About Stephen Tippet Andrews: Stephen Tippet Andrews enlisted in the 85th New York Infantry Regiment on 26 August 1861. He helped organize Company F, and was mustered in as first sergeant of the company in the second half of 1861. Andrews was captured with the “Plymouth Pilgrims” in Plymouth, N.C., on 20 April 1864, and was held captive in Georgia and South Carolina for almost a year.
Item description: When Andrews joined the Union army, he left behind his sweetheart Margaret “Maggie” Little, and faithfully wrote to her during his four years of service, frequently from posts where he was stationed in North Carolina. After he was honorably discharged on 8 April 1865, Stephen and Maggie were married in October 1865. The Andrews first settled in in Corry, Pa., where Stephen worked as a grocer, and later moved in Franklinville, N.Y., where he was appointed Postmaster, a post that his wife Maggie took up after Stephen’s death in 1891.
In this letter, Stephen writes to Maggie assuring her of his faithfulness, and tells her of his new commanding officer. We will be featuring letters from Stephen to Maggie throughout the rest of the Civil War Day by Day project, and look forward to your comments as we follow their story!
[ Transcription available below images.]
Camp Warren Washington D.C. Feb. 11, 1862.
I rec’d your very dear letter of the 6th inst* to night and now I will try and answer it before retiring though it is somewhat late; but I can write better when alone than I can when the tent is full of joyous and noisy soldier boys – for we do feel good and make a good deal of noise – You seem to think I must get homesick sometimes; No no Maggie you are mistaken this time; I never have been homesick one minute since I enlisted – true I do think of home often; of the dear ones – dear one I left behind; of the pleasant associations I had to leave behind – but I never have been homesick – not a bit of it – You say you wish you was a man – I don’t but suposing you was what do you think you do? Would you be soldier and die for your country? I think you would make a good soldier Maggie. I do not know what I should do if I was a woman; I think I should make a scolding wife if I could coax any man to have me, Maggie you seem to think I was a little cross when I last wrote you I was not aware of it if I was; but I would be this time if I thought you would serve me as you said you would viz kiss me, but I feel tip top to night and do not want you to accuse me of that this time. You say you do not know but I “may turn out another Capt King” but do you beleave it? I hope not. I hope you have more confidence in me than that. And by the way speaking of Capt King I must tell you what effect his love affair has had amongst the officers of this regiment He is a laughing stock with the most of them in fact he is “played out” to use a slang phrase. But Maggie I do not mean to treat you as Capt King did Miss Chapin; for that was most shameful and no mistake; and should never be [repeated?].

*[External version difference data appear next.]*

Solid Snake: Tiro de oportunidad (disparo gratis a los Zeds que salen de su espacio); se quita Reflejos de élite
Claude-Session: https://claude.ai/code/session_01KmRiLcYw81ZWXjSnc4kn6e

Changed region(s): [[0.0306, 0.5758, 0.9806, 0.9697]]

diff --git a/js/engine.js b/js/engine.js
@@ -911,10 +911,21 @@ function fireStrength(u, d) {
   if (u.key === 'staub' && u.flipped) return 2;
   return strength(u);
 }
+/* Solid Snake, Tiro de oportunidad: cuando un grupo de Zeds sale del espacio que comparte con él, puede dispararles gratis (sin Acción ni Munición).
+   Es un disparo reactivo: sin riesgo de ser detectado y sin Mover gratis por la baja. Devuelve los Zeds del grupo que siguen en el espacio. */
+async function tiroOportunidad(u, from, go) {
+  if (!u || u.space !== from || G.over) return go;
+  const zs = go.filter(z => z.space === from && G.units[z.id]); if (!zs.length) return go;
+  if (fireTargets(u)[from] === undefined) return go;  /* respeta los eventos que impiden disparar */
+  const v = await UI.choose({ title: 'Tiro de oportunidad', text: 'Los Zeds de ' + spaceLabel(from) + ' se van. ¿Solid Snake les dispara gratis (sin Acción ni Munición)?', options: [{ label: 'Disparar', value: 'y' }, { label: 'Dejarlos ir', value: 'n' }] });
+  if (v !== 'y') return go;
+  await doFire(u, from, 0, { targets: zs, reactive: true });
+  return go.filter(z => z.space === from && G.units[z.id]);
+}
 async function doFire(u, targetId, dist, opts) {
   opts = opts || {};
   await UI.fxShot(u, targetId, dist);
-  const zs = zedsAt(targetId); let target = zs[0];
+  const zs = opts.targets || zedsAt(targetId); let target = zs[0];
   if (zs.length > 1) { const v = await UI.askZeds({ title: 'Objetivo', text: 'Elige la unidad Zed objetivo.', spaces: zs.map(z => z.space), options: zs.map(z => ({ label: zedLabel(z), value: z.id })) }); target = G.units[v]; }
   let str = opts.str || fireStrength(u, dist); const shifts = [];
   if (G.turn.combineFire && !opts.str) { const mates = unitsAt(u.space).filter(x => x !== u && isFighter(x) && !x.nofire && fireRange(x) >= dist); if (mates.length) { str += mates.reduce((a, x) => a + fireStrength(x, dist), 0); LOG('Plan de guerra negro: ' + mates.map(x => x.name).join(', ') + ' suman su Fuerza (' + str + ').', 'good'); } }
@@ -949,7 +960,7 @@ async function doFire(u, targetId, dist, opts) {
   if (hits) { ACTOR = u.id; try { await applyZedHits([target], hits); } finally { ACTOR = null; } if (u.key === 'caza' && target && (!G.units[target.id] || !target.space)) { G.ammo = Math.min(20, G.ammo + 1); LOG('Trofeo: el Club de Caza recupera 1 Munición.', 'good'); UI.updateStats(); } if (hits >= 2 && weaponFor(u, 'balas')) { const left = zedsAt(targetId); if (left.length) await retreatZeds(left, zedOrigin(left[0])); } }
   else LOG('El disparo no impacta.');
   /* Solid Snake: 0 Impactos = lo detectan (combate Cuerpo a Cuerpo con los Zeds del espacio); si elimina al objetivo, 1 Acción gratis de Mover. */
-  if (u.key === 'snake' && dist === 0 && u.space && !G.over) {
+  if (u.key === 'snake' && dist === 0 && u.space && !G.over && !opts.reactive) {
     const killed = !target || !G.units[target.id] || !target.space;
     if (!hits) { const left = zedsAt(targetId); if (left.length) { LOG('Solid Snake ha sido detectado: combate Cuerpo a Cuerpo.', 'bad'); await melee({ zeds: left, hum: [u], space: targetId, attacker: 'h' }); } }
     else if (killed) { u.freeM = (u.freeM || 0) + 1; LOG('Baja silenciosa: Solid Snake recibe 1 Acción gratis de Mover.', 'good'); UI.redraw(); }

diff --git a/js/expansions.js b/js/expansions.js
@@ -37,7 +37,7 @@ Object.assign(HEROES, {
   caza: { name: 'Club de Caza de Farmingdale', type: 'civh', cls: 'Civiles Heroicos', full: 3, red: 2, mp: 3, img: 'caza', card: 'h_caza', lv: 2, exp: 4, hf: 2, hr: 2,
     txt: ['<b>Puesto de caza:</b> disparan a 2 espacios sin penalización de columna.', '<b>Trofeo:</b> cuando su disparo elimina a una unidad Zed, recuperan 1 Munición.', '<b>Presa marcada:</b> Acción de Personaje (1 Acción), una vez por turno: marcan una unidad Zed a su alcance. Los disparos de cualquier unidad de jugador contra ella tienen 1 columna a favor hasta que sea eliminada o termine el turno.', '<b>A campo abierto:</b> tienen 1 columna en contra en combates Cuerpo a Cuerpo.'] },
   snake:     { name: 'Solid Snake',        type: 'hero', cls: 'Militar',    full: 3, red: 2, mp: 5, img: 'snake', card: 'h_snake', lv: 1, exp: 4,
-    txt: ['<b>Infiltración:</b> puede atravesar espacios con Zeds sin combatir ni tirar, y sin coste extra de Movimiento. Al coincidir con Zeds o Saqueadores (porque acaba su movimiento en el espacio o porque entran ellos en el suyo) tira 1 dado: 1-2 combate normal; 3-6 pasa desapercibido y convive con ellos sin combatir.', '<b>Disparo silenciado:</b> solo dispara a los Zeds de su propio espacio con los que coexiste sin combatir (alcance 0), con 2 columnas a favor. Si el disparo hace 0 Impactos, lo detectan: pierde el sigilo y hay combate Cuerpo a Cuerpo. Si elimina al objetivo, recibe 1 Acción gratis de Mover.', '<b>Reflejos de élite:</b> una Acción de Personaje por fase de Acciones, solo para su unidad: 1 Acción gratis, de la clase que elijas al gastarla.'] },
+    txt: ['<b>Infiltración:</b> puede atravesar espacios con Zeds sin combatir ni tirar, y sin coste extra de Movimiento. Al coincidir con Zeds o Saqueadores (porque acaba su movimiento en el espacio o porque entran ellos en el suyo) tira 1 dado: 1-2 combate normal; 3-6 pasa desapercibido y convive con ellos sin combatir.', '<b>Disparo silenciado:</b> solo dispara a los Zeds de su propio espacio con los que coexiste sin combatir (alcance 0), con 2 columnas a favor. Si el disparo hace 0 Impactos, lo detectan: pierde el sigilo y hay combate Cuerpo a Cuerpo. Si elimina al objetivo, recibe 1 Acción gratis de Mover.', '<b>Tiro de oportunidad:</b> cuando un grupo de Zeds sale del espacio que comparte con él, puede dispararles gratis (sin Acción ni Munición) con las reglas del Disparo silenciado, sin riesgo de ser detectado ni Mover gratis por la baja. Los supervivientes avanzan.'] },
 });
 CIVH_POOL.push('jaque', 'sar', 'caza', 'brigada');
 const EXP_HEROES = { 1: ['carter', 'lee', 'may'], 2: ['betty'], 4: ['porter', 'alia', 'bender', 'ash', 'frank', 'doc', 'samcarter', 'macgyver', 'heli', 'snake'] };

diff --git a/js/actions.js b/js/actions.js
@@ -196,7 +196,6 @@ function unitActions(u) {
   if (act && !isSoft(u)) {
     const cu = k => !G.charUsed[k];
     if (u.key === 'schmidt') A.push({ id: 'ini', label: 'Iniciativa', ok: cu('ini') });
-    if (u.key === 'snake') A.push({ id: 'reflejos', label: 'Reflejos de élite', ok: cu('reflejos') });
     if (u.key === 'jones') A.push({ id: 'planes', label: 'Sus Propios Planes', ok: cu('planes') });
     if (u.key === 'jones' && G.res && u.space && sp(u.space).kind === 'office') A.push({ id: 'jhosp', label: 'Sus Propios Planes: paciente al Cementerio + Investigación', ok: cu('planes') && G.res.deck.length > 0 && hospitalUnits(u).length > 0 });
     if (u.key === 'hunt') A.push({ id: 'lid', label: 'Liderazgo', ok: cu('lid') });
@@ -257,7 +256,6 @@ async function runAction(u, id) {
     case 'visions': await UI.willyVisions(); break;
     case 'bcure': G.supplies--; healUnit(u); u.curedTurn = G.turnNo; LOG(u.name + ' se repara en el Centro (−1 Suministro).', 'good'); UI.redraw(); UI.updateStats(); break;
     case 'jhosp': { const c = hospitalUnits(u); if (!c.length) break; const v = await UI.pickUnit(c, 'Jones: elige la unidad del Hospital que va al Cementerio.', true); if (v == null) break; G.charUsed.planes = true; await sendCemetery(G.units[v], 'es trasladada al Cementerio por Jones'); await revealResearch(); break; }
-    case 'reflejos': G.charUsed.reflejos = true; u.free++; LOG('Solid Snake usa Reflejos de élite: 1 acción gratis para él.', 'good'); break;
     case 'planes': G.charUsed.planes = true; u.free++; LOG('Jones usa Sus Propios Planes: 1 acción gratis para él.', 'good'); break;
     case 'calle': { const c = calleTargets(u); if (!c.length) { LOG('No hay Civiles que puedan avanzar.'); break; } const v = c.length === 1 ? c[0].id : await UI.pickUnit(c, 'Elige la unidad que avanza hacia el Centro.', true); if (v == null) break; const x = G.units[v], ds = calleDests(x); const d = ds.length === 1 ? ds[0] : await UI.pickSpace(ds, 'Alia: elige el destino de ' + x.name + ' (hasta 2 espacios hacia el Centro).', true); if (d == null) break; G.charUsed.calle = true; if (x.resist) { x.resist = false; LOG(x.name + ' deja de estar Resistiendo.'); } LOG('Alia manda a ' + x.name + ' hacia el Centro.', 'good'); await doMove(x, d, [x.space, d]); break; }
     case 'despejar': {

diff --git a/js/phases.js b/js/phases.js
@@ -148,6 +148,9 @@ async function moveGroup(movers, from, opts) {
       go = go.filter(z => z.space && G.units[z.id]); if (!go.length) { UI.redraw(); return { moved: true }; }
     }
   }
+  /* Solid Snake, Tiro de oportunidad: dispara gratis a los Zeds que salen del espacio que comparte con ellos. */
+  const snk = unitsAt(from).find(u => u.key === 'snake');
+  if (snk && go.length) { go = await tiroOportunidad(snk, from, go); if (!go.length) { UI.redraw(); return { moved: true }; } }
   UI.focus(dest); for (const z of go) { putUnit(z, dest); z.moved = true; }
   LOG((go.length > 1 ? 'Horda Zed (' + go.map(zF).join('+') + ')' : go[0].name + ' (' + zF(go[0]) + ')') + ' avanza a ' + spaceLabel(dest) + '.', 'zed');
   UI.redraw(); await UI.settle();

You seem to think that we do not stand much chance of ever returning if we go down the coast. I would not have you think so – hope for the best; we will have the same All-Wise Being to watch over us thare that we do here or would if we were at home and I think He is not unmindful of the humble soldier who is in the service of his country.
Our Colonel (Davis) has resigned his commission and is going home – this leaves the regiment in command of Lieut Col Belknap; but I think we shall have Gen Van Valkenburgh to command us soon the place has been tendered to him and I hear he has signified his intentions to accept the offer; if such is the case we will have a good man at the head of the regiment; one who will see that we are will taken care of.
But I shall have to close for it is time to retire as I have to get up at the tap of the drum every morning
When your school closes you say you will have more time to write me than now I am glad of that; and if we should be sent down the coast I will let you know where to write me and you must write often for it will take letters a long time to go and return. Now remember this.
I enclose a counterfit of your humble servant which I hope you will take the trouble to look at sometime; and I wish I could have a chance to take a peep at you
But Good night and one kiss
From ever your
*Note: At the time of the Civil War, the use of “inst” (instant) next to a date indicated the current month. The abbreviation “ult” (ultimo), which Andrews also uses in later letters, refers to the previous month.